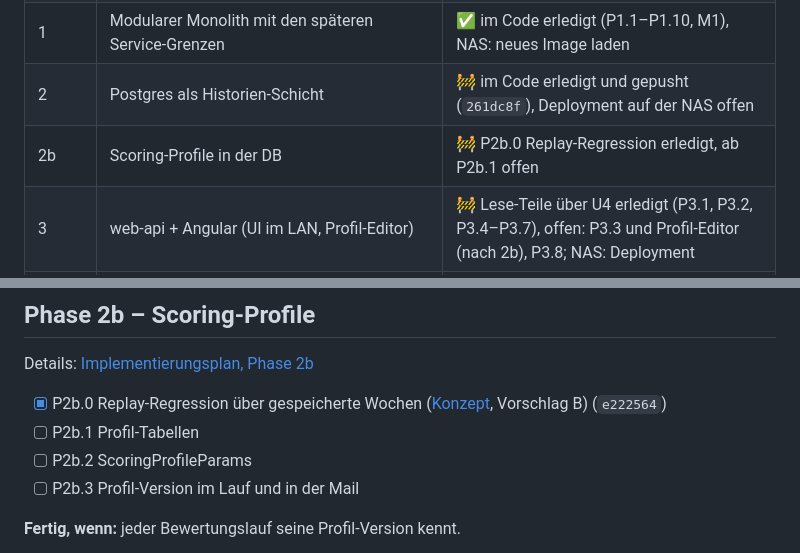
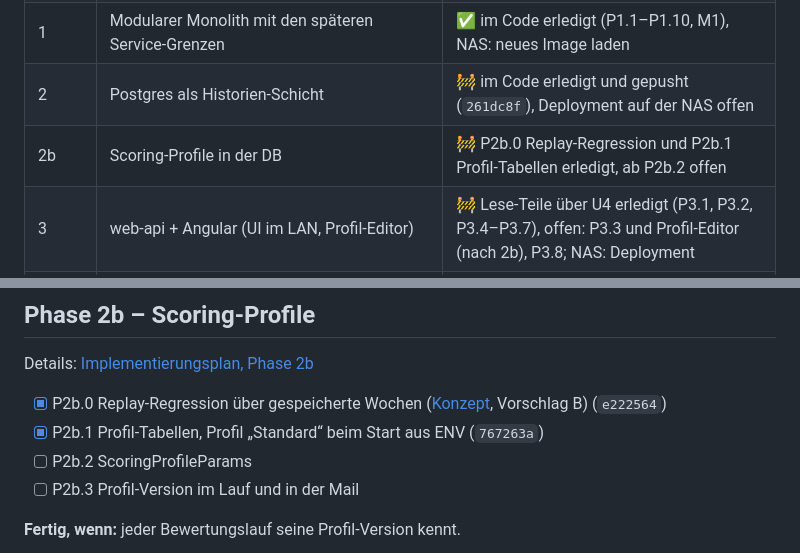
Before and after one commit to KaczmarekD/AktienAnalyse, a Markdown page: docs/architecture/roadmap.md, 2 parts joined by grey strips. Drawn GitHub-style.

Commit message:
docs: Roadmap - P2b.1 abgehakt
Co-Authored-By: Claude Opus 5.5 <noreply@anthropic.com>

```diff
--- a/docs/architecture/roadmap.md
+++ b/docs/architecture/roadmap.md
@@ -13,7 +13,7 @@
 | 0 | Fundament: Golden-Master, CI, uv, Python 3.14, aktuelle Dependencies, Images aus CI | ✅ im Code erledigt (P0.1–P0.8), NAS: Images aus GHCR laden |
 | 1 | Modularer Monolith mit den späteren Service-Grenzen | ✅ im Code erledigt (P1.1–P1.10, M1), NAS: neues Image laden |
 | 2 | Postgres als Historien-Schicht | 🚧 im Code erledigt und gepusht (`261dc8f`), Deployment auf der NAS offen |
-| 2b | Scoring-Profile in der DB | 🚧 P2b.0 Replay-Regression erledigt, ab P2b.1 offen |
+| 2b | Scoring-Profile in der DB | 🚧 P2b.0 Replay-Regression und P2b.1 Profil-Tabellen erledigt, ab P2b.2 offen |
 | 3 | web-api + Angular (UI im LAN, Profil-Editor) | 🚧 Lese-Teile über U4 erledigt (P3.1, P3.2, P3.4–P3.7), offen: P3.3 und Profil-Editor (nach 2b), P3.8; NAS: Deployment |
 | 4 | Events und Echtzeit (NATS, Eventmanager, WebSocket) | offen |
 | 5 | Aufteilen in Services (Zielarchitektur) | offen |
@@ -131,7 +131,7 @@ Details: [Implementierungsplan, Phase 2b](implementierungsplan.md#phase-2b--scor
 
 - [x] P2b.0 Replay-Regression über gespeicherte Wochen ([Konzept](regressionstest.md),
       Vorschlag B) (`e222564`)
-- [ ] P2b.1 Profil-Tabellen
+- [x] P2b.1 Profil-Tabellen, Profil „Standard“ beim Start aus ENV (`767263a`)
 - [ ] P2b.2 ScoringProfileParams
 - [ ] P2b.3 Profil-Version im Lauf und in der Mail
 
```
* * *
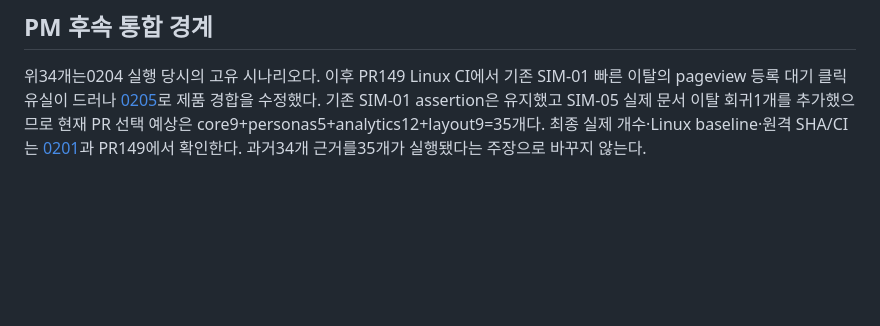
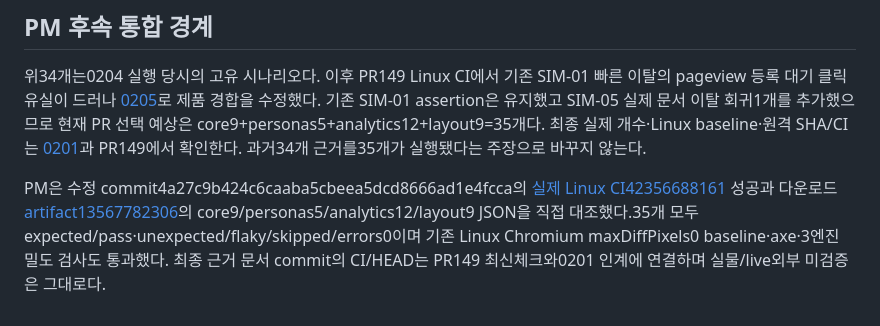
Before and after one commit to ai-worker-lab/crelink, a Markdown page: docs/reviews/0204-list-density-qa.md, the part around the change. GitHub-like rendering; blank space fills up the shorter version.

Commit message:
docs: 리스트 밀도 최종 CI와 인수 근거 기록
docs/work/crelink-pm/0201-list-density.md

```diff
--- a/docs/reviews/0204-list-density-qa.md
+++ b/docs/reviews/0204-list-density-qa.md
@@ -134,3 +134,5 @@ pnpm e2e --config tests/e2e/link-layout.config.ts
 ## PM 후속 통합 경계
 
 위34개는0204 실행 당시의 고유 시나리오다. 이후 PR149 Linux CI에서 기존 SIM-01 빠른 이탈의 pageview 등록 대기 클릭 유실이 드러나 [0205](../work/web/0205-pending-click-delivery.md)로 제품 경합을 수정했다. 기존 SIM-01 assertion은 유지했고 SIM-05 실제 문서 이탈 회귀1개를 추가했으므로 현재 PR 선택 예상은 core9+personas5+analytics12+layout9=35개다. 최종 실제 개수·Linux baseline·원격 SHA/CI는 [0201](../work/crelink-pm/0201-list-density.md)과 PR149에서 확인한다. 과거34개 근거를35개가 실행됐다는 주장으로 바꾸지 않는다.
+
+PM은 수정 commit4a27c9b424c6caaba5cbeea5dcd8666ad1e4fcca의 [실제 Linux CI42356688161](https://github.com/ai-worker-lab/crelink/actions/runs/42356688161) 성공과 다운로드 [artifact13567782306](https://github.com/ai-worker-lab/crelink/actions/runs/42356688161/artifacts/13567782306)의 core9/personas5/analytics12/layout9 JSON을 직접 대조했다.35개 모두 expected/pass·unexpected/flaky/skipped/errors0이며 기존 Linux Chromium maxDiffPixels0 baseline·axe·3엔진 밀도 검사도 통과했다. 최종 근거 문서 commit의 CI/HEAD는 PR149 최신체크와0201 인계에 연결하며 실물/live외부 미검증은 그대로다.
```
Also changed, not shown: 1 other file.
--
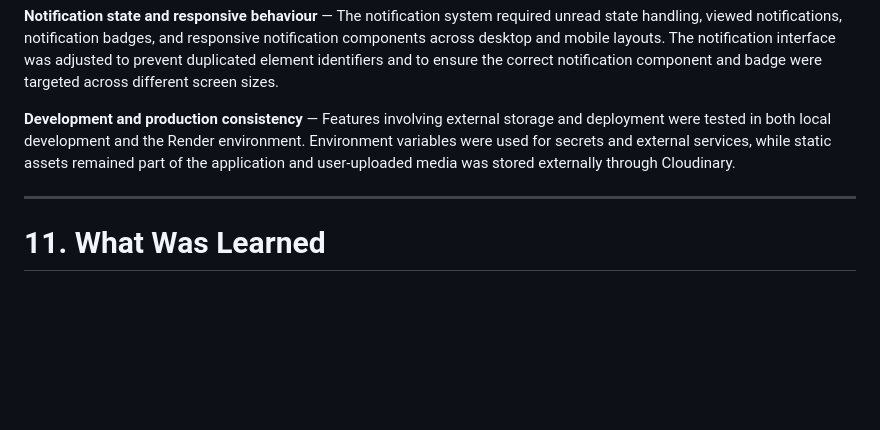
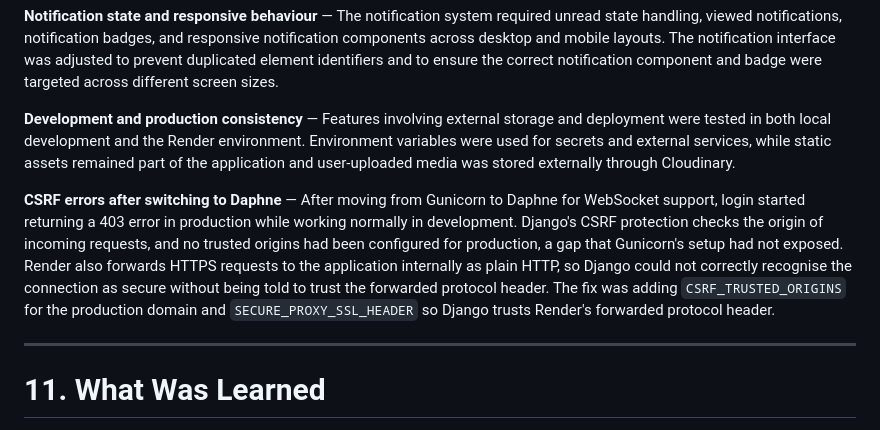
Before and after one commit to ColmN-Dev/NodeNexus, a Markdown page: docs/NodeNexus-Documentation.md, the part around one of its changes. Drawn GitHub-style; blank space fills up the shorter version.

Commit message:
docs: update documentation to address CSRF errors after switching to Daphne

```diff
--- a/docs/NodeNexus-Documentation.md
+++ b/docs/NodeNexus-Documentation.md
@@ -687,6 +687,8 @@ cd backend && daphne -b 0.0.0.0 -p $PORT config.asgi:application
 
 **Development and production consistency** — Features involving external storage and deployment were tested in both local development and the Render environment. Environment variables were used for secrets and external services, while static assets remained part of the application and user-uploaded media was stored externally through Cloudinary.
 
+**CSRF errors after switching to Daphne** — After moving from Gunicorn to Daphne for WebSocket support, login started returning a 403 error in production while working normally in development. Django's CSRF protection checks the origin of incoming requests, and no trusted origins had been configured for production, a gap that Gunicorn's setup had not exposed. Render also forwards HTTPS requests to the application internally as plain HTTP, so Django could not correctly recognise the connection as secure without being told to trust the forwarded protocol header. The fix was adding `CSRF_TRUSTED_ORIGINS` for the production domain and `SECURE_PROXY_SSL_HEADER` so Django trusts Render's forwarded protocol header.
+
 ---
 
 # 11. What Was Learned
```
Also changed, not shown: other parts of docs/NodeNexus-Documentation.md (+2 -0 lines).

* [TASK ITEM]: Using the material, find how many lines hold the word "list". Give the number by itself.

* [EXERCISE OUTPUT]: 5